# EXERCISE DETAILS
Check every line below for the string "Morpho", and copy the lines that contain it.

[Records contained in a dataset]
##########
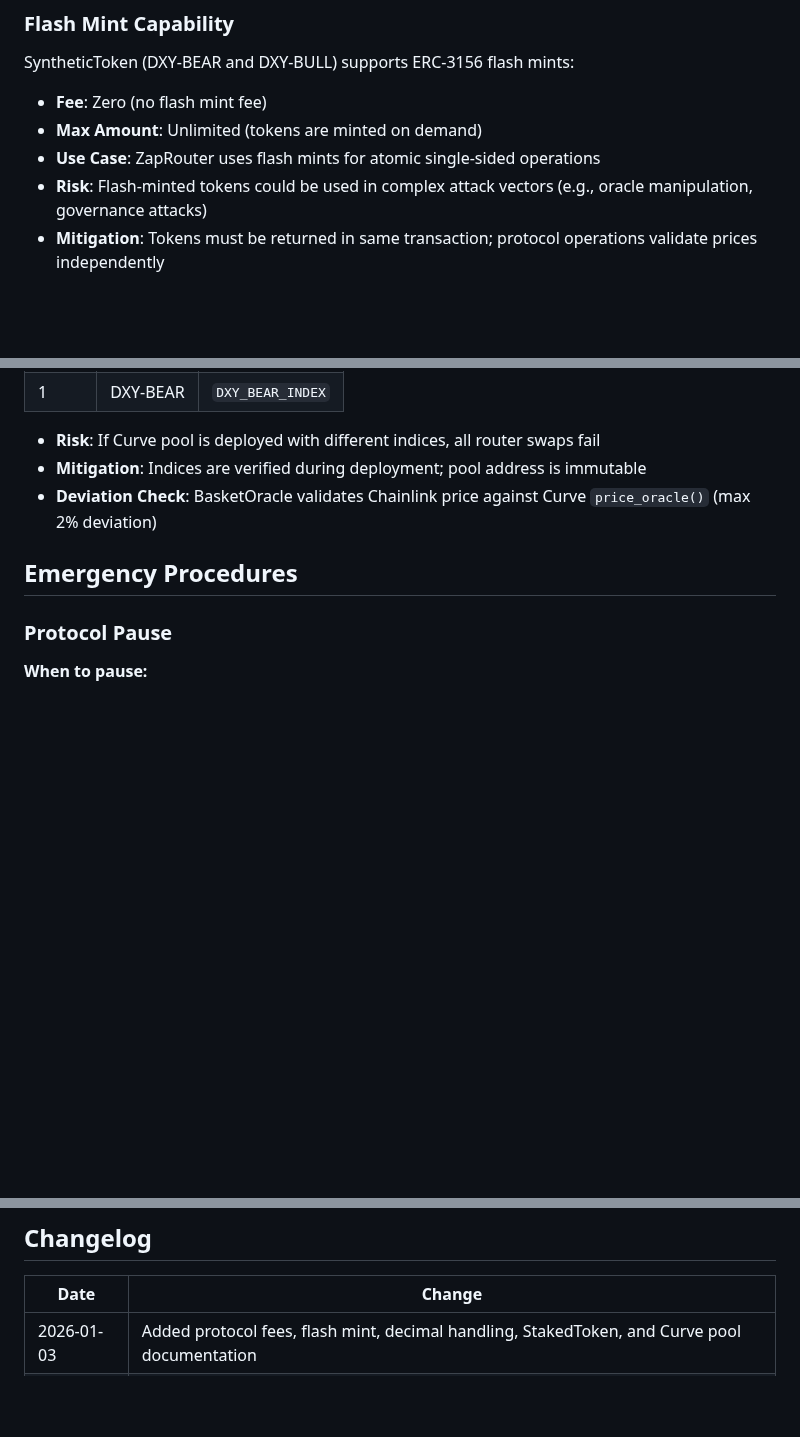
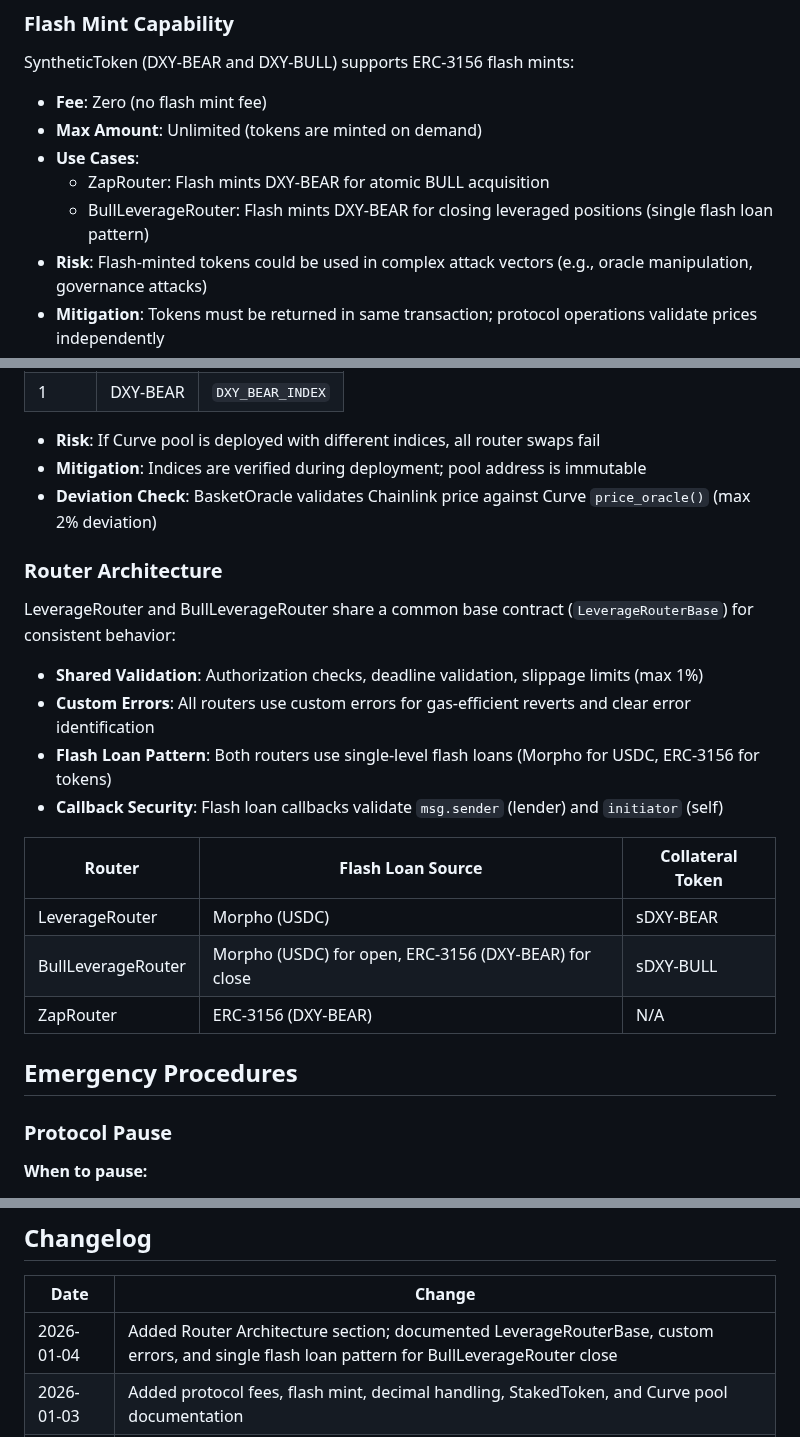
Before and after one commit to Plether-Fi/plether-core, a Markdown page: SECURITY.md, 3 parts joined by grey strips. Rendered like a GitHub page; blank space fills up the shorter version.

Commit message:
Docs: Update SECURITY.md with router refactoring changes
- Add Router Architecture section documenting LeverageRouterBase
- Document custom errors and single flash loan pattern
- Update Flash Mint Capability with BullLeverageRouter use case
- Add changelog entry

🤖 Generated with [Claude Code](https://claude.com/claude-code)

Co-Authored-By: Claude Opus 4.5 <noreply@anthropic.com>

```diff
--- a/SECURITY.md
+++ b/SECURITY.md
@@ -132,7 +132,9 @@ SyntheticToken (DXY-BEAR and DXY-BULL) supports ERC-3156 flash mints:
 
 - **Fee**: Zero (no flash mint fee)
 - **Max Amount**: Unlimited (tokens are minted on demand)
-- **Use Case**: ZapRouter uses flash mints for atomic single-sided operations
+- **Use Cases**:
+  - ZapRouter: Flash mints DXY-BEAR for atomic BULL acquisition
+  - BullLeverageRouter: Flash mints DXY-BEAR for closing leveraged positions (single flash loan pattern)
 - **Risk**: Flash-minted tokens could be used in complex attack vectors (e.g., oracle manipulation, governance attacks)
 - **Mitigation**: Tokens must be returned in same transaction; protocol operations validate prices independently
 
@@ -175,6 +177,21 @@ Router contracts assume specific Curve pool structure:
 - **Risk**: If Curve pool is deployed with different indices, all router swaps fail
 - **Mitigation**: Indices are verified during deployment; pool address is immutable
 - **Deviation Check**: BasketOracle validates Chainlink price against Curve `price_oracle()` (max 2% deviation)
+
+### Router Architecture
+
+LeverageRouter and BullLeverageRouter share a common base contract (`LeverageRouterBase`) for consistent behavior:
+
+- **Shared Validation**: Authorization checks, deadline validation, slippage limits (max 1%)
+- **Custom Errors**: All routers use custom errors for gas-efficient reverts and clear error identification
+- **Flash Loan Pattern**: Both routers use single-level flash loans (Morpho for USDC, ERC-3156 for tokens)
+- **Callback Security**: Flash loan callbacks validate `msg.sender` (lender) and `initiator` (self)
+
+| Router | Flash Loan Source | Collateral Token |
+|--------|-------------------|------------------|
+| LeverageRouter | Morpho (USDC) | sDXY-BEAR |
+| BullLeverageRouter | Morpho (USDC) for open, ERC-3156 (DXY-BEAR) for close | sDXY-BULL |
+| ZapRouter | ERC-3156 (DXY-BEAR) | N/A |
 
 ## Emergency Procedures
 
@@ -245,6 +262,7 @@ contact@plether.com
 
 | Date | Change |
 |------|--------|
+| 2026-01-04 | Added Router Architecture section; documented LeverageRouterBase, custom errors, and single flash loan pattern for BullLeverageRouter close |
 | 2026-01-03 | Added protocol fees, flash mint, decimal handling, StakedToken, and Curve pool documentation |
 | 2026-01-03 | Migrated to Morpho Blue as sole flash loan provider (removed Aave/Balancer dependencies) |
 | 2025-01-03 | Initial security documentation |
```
##########
# TASK RESPONSE
+- **Flash Loan Pattern**: Both routers use single-level flash loans (Morpho for USDC, ERC-3156 for tokens)
+| LeverageRouter | Morpho (USDC) | sDXY-BEAR |
+| BullLeverageRouter | Morpho (USDC) for open, ERC-3156 (DXY-BEAR) for close | sDXY-BULL |
 | 2026-01-03 | Migrated to Morpho Blue as sole flash loan provider (removed Aave/Balancer dependencies) |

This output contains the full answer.